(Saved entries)
▬▬▬▬▬▬▬▬▬▬

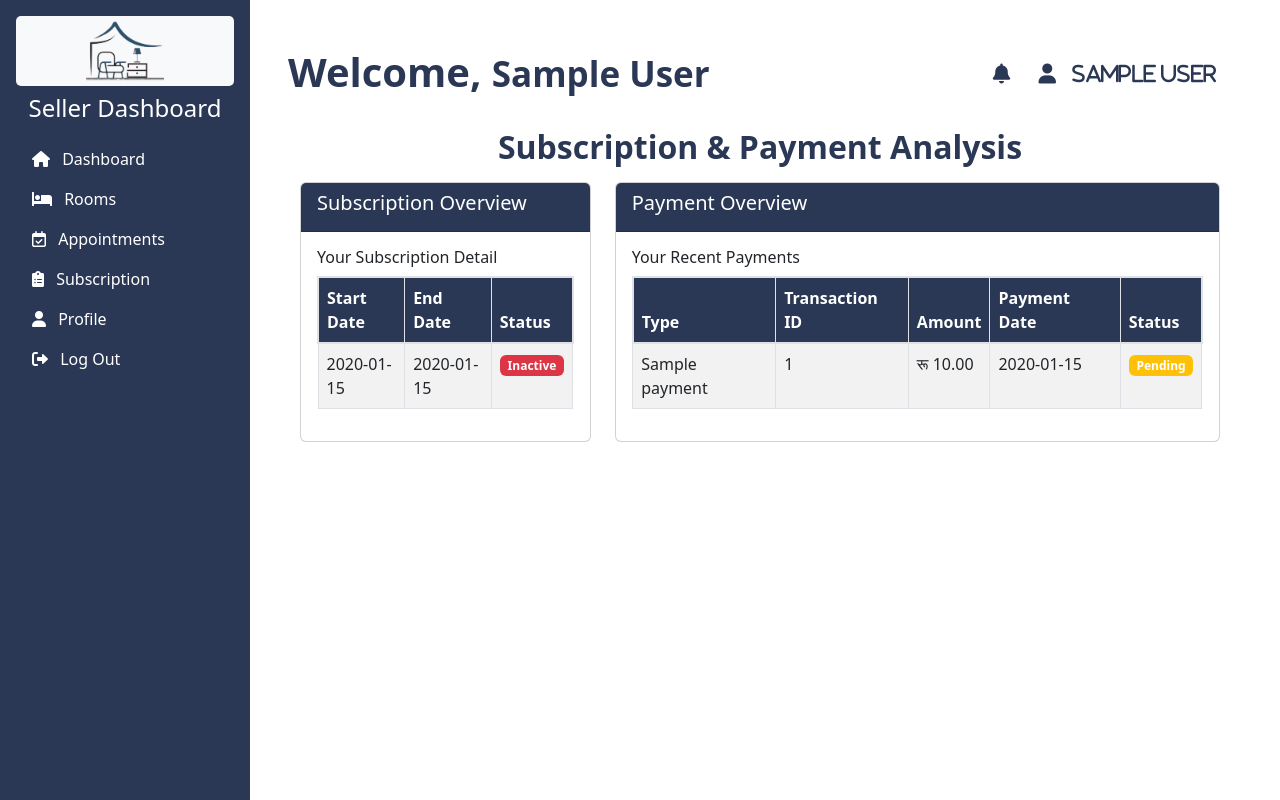
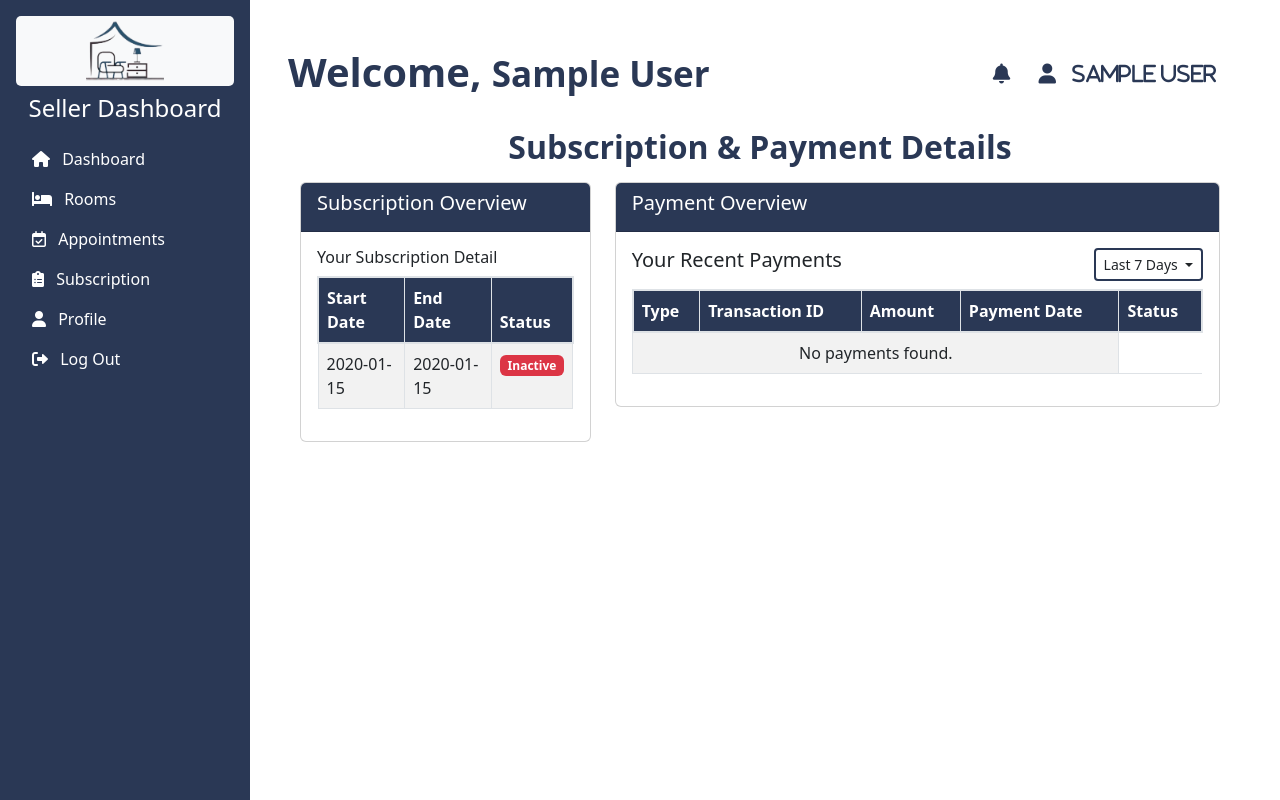
Before and after one commit to amulyasb/RoomRental, a Django app: page /seller_subscription/?days=7 in a window 1280 px wide. Run offline with Django 5.2, Linux system fonts and the light colour scheme; a user stored in the database is signed in; tables that the repository leaves empty hold one stand-in row (values such as "Sample post"); data that the repository does not hold is empty.

Commit message:
add paymnet sorting thorugh days for seller

```diff
--- a/core/templates/seller/seller_subscription.html
+++ b/core/templates/seller/seller_subscription.html
@@ -3,16 +3,18 @@
 {% block content %}
 
 <style>
-    .Subs-Head{
+    .Subs-Head {
         background-color: #2A3855 !important;
         color: white;
     }
+
     @media (max-width: 768px) {
         .card-header {
             font-size: 1.25rem;
         }
 
-        .table th, .table td {
+        .table th,
+        .table td {
             font-size: 0.9rem;
         }
     }
@@ -46,7 +48,7 @@
 {% endif %}
 
 <div class="container mt-4">
-    <h2 class="text-center fw-bold mb-3">Subscription & Payment Analysis</h2>
+    <h2 class="text-center fw-bold mb-3">Subscription & Payment Details</h2>
 
     <div class="row mb-5">
 
@@ -99,7 +101,35 @@
                     <h5>Payment Overview</h5>
                 </div>
                 <div class="card-body">
-                            <h6 class="card-title">Your Recent Payments</h6>
+                    <div class="head-payment-detail d-flex justify-content-between ">
+                        <h5 class="card-title">Your Recent Payments</h5>
+                        <div class="dropdown mb-2">
+                            <button class="btn btn-sm dropdown-toggle" type="button" id="sortDropdown"
+                                data-bs-toggle="dropdown" aria-expanded="false"
+                                style="border: 2px solid #2A3855 !important;">
+                                {% if payment_filter == '7' %}
+                                    Last 7 Days
+                                {% elif payment_filter == '15' %}
+                                    Last 15 Days
+                                {% elif payment_filter == '30' %}
+                                    Last 30 Days
+                                {% elif payment_filter == '90' %}
+                                    last 3 Months
+                                {% else %}
+                                    Sort By
+                                {% endif %}
+                            </button>
+                            <ul class="dropdown-menu" aria-labelledby="sortDropdown">
+                                <li><a class="dropdown-item sort-option" href="?days=7">Last 7 Days</a></li>
+                                <li><a class="dropdown-item sort-option" href="?days=15">Last 15 Days</a></li>
+                                <li><a class="dropdown-item sort-option" href="?days=30">Last 30 Days</a></li>
+                                <li><a class="dropdown-item sort-option" href="?days=90">Last 3 Month</a></li>
+                                <li><hr class="dropdown-divider"></li>
+                                <li><a class="dropdown-item" href="?">Show All</a></li>
+                            </ul>
+                        </div>
+                    </div>
+
                     <div class="table-responsive">
                         <table class="table table-bordered table-striped">
                             <thead class="table-head">
--- a/core/views.py
+++ b/core/views.py
@@ -365,6 +365,17 @@ def seller_subscription(request):
         subscriptions = Subscription.objects.filter(seller=user).order_by("-id")[:1]
         payments = Payment.objects.filter(seller=user).order_by("-id")
 
+
+        # payment sorting through days
+        payment_filter = request.GET.get('days')
+        if payment_filter:
+            days = int(payment_filter)
+            filtered_payment= timezone.now() - timedelta(days=days)
+            payments = payments.filter(payment_date__gte=filtered_payment)
+        else:
+            payments = Payment.objects.filter(seller=user).order_by("-id")
+
+
     else:
         messages.error(request, "Unauthorized User")
         return redirect('login_user')
@@ -376,6 +387,7 @@ def seller_subscription(request):
         'cities': cities,
         'subscriptions': subscriptions,
         'payments':payments,
+        'payment_filter': payment_filter,
     }
 
     return render(request, "seller/seller_subscription.html", data)
```
Lines whose indentation alone changed are shown as unchanged.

▬▬▬▬▬▬▬▬▬▬

◆ WHAT YOU ARE ASKED TO DO ◆
For every line of the data above that contains "card", copy that line.

◆ SOLUTION TO THIS PROBLEM ◆
         .card-header {
                 <div class="card-body">
-                            <h6 class="card-title">Your Recent Payments</h6>
+                        <h5 class="card-title">Your Recent Payments</h5>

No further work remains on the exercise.